The secretaries no longer had flowers delivered daily to their desks. The players were ordered to cut their hair, and manager
The following year -- as the Yankees played the first of two seasons at Shea Stadium in Queens while Yankee Stadium was being remodeled -- Steinbrenner was indicted for making illegal campaign contributions to the committee to re-elect
Few believed that the suspension had any teeth to it, however, especially when the Yankees signed
The Yankees won the American League pennant in 1976 for the first time in 12 years but were swept in the World Series by the Cincinnati Reds. The following year, the first year of free agency, Steinbrenner signed pitcher
When the Yankees won back-to-back championships in '77 and '78, Steinbrenner was at the height of his popularity in New York. He was a darling of the tabloid media, naturally charming, and a master at getting the headlines. Steinbrenner regularly "leaked" stories to the papers. "A high-placed source" was often Steinbrenner himself. It took him just five years to win his first World Series and, suddenly, he was as popular and as visible as any of his players. He was the talk of the town.
"In New York," Steinbrenner once told former
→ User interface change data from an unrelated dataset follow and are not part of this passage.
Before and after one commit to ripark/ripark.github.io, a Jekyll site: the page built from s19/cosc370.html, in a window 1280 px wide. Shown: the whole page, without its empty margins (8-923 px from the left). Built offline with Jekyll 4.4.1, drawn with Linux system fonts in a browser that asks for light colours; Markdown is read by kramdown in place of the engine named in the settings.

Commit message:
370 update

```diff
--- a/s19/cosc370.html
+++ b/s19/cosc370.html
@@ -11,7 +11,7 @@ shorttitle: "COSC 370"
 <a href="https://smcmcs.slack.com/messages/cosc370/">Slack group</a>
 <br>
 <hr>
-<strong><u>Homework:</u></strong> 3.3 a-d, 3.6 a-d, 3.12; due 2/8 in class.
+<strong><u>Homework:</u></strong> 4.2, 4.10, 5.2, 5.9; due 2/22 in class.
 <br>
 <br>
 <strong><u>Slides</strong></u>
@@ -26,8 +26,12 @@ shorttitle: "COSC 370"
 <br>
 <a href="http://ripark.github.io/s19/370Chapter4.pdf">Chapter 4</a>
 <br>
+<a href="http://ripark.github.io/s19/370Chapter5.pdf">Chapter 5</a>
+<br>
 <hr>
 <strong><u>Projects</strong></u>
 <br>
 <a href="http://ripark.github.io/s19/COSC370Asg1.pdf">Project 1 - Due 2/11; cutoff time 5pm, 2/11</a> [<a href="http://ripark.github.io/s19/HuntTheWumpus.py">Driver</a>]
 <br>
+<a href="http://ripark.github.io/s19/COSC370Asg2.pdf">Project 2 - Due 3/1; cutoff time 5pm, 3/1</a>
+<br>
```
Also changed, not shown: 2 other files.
But there was an underside to the success. Steinbrenner would not tolerate failure and he "fooled himself that he could arrange for success," according to the baseball writer
In the '80s, the Yankees imploded. Steinbrenner bought talent -- after the 1980 season, he made
"The problem with the Yankees," wrote
From 1989-1992, the Yankees were 288-359, never placing higher than fourth. In 1990, they bottomed-out, finishing dead last, 21 games out.
"Steinbrenner did something no one thought possible," added
It was the end of the line for Steinbrenner, too. In January 1990, he paid $40,000 to
When Steinbrenner was busted, Commissioner
During Steinbrenner's exile, Michael made sage pickups for veterans such as
Steinbrenner turned to veteran baseball man
Torre, who had been a prominent player representative for the union during his playing days, knew how to handle Steinbrenner. In '96, the Yankees had to play a doubleheader in Cleveland with two untested rookie pitchers. Steinbrenner called a meeting of his top advisors in New York. It was the day before the game, an off-day for the team, and Steinbrenner called Torre.
"Where are you?" Steinbrenner barked.
"I'm playing golf," said Torre through a speaker phone.
"Well, while you're out in the goddam woods having fun, we're trying to figure this damn thing out for tomorrow."
"How the hell did you know my ball was in the woods," said Torre, and cracked up the entire room, including Steinbrenner.
Torre was able to disarm Steinbrenner with great success. As the Yankees continued to win in the late '90s, winning the Series again in 1998, '99 and 2000, Torre's celebrity status grew. Steinbrenner grew increasingly resentful. Torre was getting more credit than Steinbrenner and that made the owner privately furious. But he couldn't do anything about it because Torre continued to win. Torre had an advantage over Steinbrenner that no manager, not even fan-favorite Martin, enjoyed. Torre was an icon; he was the public face of the new Yankee Dynasty. Even George knew that he would look like the old heavy if he sacked Torre.
That didn't prevent Steinbrenner from giving Torre a hard time -- coaches
Steinbrenner's health problems first surfaced when he fainted at the funeral for football great
In his absence, his sons
The mouth that roared was suddenly quieted. During the course of his run as Yankee owner, Steinbrenner was often the most-hated man in sports, a fitting title that he wore well. He was combative, belligerent, charitable and ruthless. Most of all, though, he made the Yankees matter again.